In February 2020, Ethical Consumer received a completed questionnaire from Beiersdorf, which pointed to pages on the company’s website which detailed the company’s approach to managing workers’ rights issues in its supply chain. These pages were viewed along with the company’s 2018 Sustainability Review document.
Supply chain policy (reasonable)
A strong supply chain policy would include the following commitments: no use of forced labour, permission of freedom of association, payment of a living wage, the restriction of working hours to 48 hours plus 12 overtime (without exception), no use of a child labour (under 15 or 14 if ILO exempt), no discrimination by race, sex or for any other reason.
Beiersdorf’s Code of Conduct for Suppliers was found to have adequate policies for child labour, forced labour, discrimination, freedom of association and working hours. The company's policy on wages was found to be inadequate as it only required the payment of legal minimum wages, not a living wage.
The company stated that 90% of its procurement volume was contractually secured by the Supplier Code of Conduct.
Overall, Edgewell Personal Care was considered to have a reasonable supply chain policy.
Stakeholder engagement (poor)
Ethical Consumer deemed it necessary for companies to demonstrate stakeholder engagement, such as through membership of the Ethical Trade Initiative, Fair Labour Association or Social Accountability International. Companies were also expected to engage with Trade Unions, NGOs and/or not-for-profit organisations which could systematically verify the company's supply chain audits, and for workers to have access to an anonymous complaints system, free of charge and in their own language.
Beiersdorf was found to be a member of two industry organisations involved in work related to supply chain sustainability, these were AIM-PROGRESS and Sedex. However, neither of these organisations was considered to be a multi-stakeholder initiative, as they did not appear to include the participation of unions or civil society members.
No mention was found of thrid-party involvement in the verification of labour standard audits.
Details of an anonymous complaints process were only found for the company’s own staff and not for supply chain workers.
Overall, Beiersdorf was considered to have a poor approach to stakeholder engagement.
Auditing and Reporting (poor)
Ethical Consumer deemed it necessary for companies to have an auditing and reporting system. Results of audits should be publicly reported and quantitatively analysed. The company should have a scheduled and transparent audit plan that applies to their whole supply chain, including some second tier suppliers. The company should also have a staged policy for non-compliance. The costs of the audit should be borne by the company.
The company stated: “We require significant-risk suppliers to complete the Self-Assessment Questionnaire (SAQ) on the Sedex platform: This determines the need for a Responsible Sourcing Audit”

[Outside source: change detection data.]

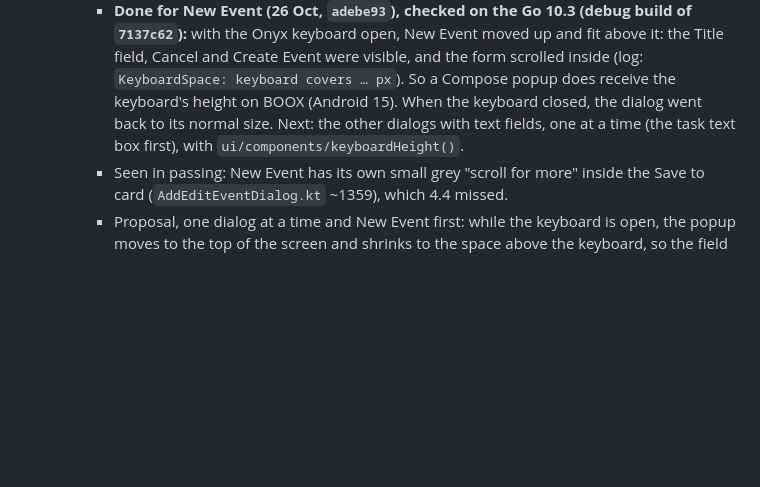
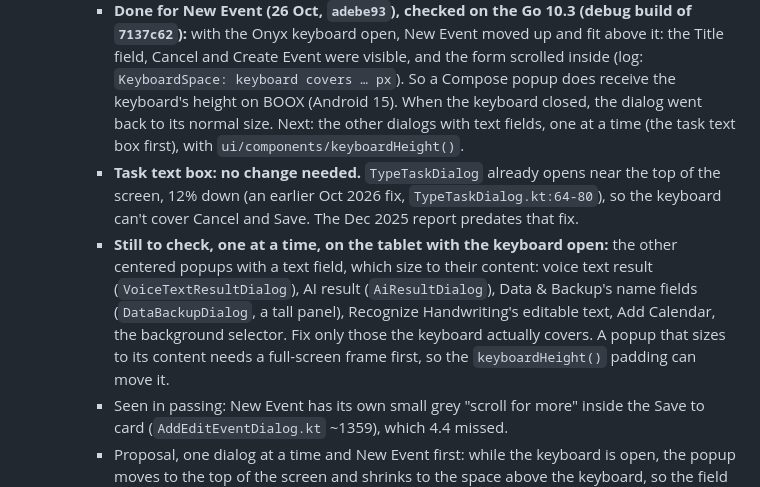
Before and after one commit to fortolano/booxday, a Markdown page: docs/BOOX_FEEDBACK_FIX_PLAN.md, the part around the change. Rendered like a GitHub page; blank space fills up the shorter version.

Commit message:
Plan: the task text box already clears the keyboard
Co-Authored-By: Claude Opus 5.5 <noreply@anthropic.com>

```diff
--- a/docs/BOOX_FEEDBACK_FIX_PLAN.md
+++ b/docs/BOOX_FEEDBACK_FIX_PLAN.md
@@ -385,6 +385,8 @@ Review (1.0.37): `PERF_LOGS` is `false` in every build (`Logging.kt`), so lines
      - Cause: the dialog is a centered `Popup`, 0.78–0.81 of the screen high, with the form scrolling and Cancel/Save fixed at the bottom (`AddEditEventDialog.kt:311–330`). Nothing in the app makes room for the keyboard: no `imePadding`, no `WindowInsets.ime`, no soft-input mode anywhere.
      - Likely the same in every popup with a text field and buttons low on the screen: the task text box (`TypeTaskDialog`), the AI key field, and the Search field less so (it sits at the top).
      - **Done for New Event (26 Oct, `adebe93`), checked on the Go 10.3 (debug build of `7137c62`):** with the Onyx keyboard open, New Event moved up and fit above it: the Title field, Cancel and Create Event were visible, and the form scrolled inside (log: `KeyboardSpace: keyboard covers … px`). So a Compose popup does receive the keyboard's height on BOOX (Android 15). When the keyboard closed, the dialog went back to its normal size. Next: the other dialogs with text fields, one at a time (the task text box first), with `ui/components/keyboardHeight()`.
+     - **Task text box: no change needed.** `TypeTaskDialog` already opens near the top of the screen, 12% down (an earlier Oct 2026 fix, `TypeTaskDialog.kt:64-80`), so the keyboard can't cover Cancel and Save. The Dec 2025 report predates that fix.
+     - **Still to check, one at a time, on the tablet with the keyboard open:** the other centered popups with a text field, which size to their content: voice text result (`VoiceTextResultDialog`), AI result (`AiResultDialog`), Data & Backup's name fields (`DataBackupDialog`, a tall panel), Recognize Handwriting's editable text, Add Calendar, the background selector. Fix only those the keyboard actually covers. A popup that sizes to its content needs a full-screen frame first, so the `keyboardHeight()` padding can move it.
      - Seen in passing: New Event has its own small grey "scroll for more" inside the Save to card (`AddEditEventDialog.kt` ~1359), which 4.4 missed.
      - Proposal, one dialog at a time and New Event first: while the keyboard is open, the popup moves to the top of the screen and shrinks to the space above the keyboard, so the field being typed in and Cancel/Save stay visible; the form scrolls inside. First try reading the keyboard height in the popup (`WindowInsets.ime`). If a Compose `Popup` doesn't receive it (likely, see above), use the activity window's insets, which edge-to-edge does deliver. Check on the Go 10.3 and the Go 6. Runtime cost: none outside typing.
 2. **Google Cloud console.**
```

No details were found of audit results or analysis or a scheduled audit plan. The auditing process did not appear to apply to the whole supply chain, only those deemed to be high-risk.
No mention of audit costs was found.
Overall, Beiersdorf was considered to have a poor approach to auditing and reporting
Difficult issues (rudimentary)
Ethical Consumer also deemed it necessary for companies to address other difficult issues in their supply chains. This would include ongoing training for agents, or rewards for suppliers, or preference for long term suppliers. It would also include acknowledgement of audit fraud and unannounced audits, and measures taken to address the issue of living wages, particularly among outworkers, and illegal freedom of association.
Beiersdorf’s Code of Conduct for Suppliers addressed the issue of illegal Freedom of Association. It stated: “In situations where the rights to freedom of association and collective negotiations are limited by law, other opportunities must be granted for the independent and free union of the employees for collective negotiation. Employee representatives are to be protected against discrimination. They are to be granted free access to the workplaces of their colleagues, in order to ensure that they are able to utilise their rights in a legal and peaceful form.”
No mention was found of other difficult issues, therefore Bieresdorf’s approach to difficult issues was considered to be rudimentary.
Overall, Beiersdorf received Ethical Consumer's middle rating for Supply Chain Management and lost half a mark in this category.
Sustainability Review 2018 (12 February 2020)